What needs to be done: The data below should be retyped exactly, with the pictures left out.

(Provided records Opens)

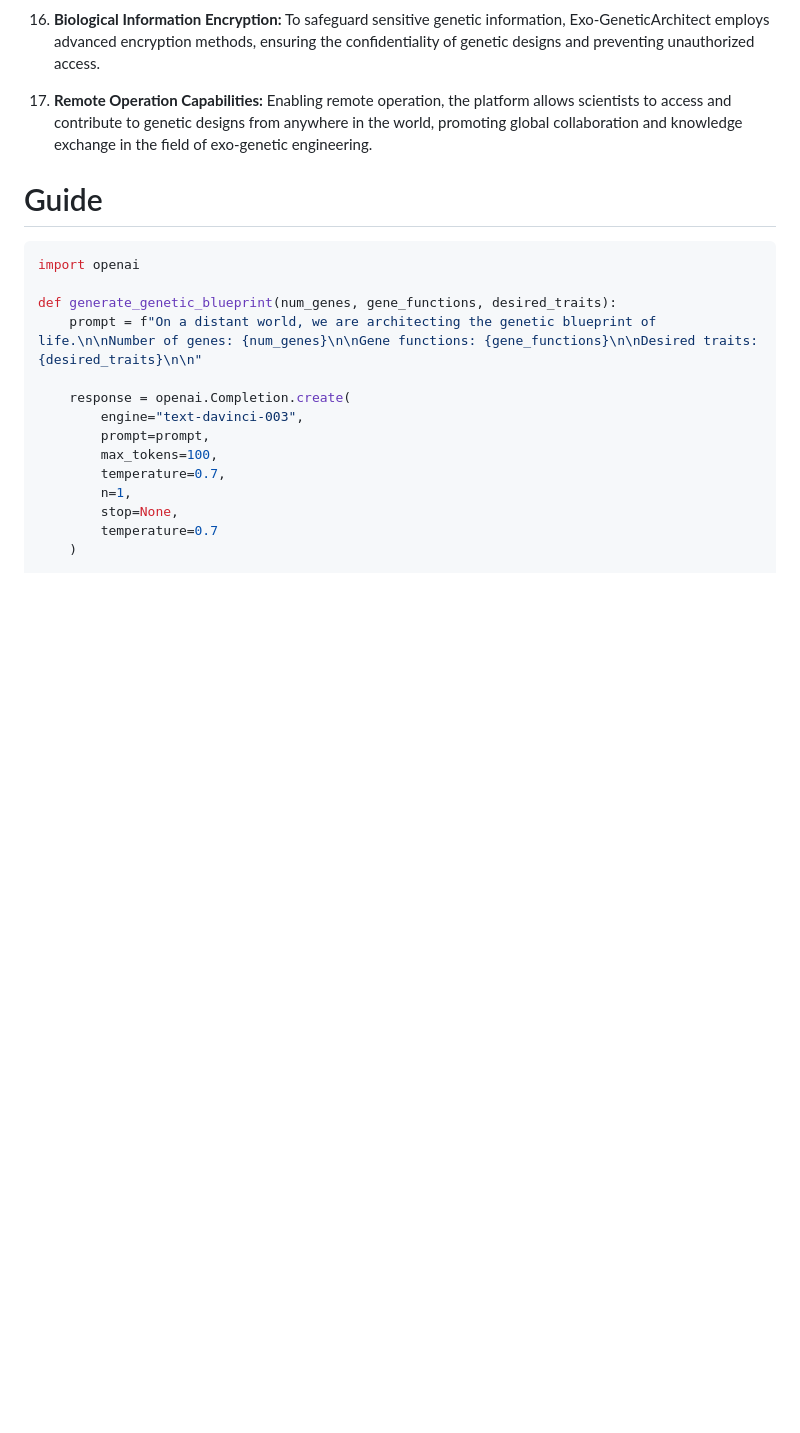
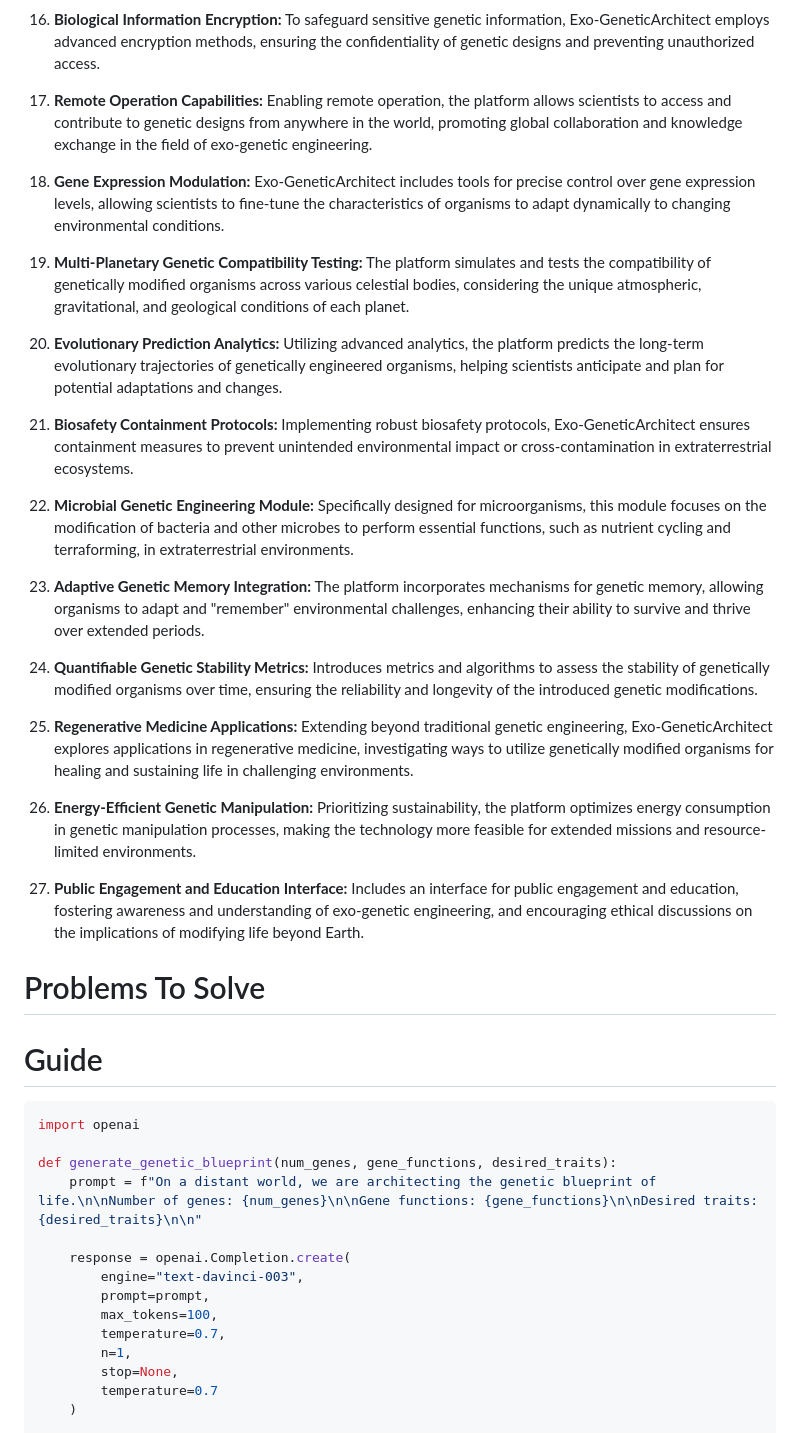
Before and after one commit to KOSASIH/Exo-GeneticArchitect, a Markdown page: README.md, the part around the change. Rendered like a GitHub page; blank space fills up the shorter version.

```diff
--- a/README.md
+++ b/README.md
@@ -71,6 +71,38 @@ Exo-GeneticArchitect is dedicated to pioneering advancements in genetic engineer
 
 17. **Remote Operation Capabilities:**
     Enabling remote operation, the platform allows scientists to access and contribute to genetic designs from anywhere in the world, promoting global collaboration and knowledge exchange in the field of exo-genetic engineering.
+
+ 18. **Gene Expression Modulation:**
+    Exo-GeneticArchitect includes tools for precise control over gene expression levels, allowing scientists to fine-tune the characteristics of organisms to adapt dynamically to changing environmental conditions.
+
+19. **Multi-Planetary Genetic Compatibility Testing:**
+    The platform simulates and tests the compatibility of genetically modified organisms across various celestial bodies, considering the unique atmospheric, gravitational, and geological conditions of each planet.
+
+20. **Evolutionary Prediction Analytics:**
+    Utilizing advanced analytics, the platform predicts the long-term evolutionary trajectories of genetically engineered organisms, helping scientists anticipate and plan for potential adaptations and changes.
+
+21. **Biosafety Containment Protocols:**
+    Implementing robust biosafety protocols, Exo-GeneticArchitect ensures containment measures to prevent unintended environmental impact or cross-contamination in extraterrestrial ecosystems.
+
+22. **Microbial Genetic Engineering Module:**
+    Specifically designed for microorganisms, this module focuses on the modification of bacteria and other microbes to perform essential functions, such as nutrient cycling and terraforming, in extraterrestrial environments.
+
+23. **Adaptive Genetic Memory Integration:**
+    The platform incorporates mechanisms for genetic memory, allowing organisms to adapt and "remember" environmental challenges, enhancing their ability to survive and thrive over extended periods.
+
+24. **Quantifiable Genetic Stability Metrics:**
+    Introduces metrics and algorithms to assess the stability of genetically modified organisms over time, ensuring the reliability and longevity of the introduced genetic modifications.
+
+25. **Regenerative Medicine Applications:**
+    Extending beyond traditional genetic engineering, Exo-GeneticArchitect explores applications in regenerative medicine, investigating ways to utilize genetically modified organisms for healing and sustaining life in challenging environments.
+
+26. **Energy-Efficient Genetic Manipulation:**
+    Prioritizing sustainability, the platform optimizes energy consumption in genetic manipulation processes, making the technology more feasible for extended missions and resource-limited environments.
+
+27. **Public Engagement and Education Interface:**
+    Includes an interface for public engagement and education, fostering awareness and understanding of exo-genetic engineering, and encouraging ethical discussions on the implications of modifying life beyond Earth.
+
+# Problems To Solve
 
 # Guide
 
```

(Provided records Closes)

Result of the task:
Before and after one commit to KOSASIH/Exo-GeneticArchitect, a Markdown page: README.md, the part around the change. Rendered like a GitHub page; blank space fills up the shorter version.

```diff
--- a/README.md
+++ b/README.md
@@ -71,6 +71,38 @@ Exo-GeneticArchitect is dedicated to pioneering advancements in genetic engineer
 
 17. **Remote Operation Capabilities:**
     Enabling remote operation, the platform allows scientists to access and contribute to genetic designs from anywhere in the world, promoting global collaboration and knowledge exchange in the field of exo-genetic engineering.
+
+ 18. **Gene Expression Modulation:**
+    Exo-GeneticArchitect includes tools for precise control over gene expression levels, allowing scientists to fine-tune the characteristics of organisms to adapt dynamically to changing environmental conditions.
+
+19. **Multi-Planetary Genetic Compatibility Testing:**
+    The platform simulates and tests the compatibility of genetically modified organisms across various celestial bodies, considering the unique atmospheric, gravitational, and geological conditions of each planet.
+
+20. **Evolutionary Prediction Analytics:**
+    Utilizing advanced analytics, the platform predicts the long-term evolutionary trajectories of genetically engineered organisms, helping scientists anticipate and plan for potential adaptations and changes.
+
+21. **Biosafety Containment Protocols:**
+    Implementing robust biosafety protocols, Exo-GeneticArchitect ensures containment measures to prevent unintended environmental impact or cross-contamination in extraterrestrial ecosystems.
+
+22. **Microbial Genetic Engineering Module:**
+    Specifically designed for microorganisms, this module focuses on the modification of bacteria and other microbes to perform essential functions, such as nutrient cycling and terraforming, in extraterrestrial environments.
+
+23. **Adaptive Genetic Memory Integration:**
+    The platform incorporates mechanisms for genetic memory, allowing organisms to adapt and "remember" environmental challenges, enhancing their ability to survive and thrive over extended periods.
+
+24. **Quantifiable Genetic Stability Metrics:**
+    Introduces metrics and algorithms to assess the stability of genetically modified organisms over time, ensuring the reliability and longevity of the introduced genetic modifications.
+
+25. **Regenerative Medicine Applications:**
+    Extending beyond traditional genetic engineering, Exo-GeneticArchitect explores applications in regenerative medicine, investigating ways to utilize genetically modified organisms for healing and sustaining life in challenging environments.
+
+26. **Energy-Efficient Genetic Manipulation:**
+    Prioritizing sustainability, the platform optimizes energy consumption in genetic manipulation processes, making the technology more feasible for extended missions and resource-limited environments.
+
+27. **Public Engagement and Education Interface:**
+    Includes an interface for public engagement and education, fostering awareness and understanding of exo-genetic engineering, and encouraging ethical discussions on the implications of modifying life beyond Earth.
+
+# Problems To Solve
 
 # Guide
 
```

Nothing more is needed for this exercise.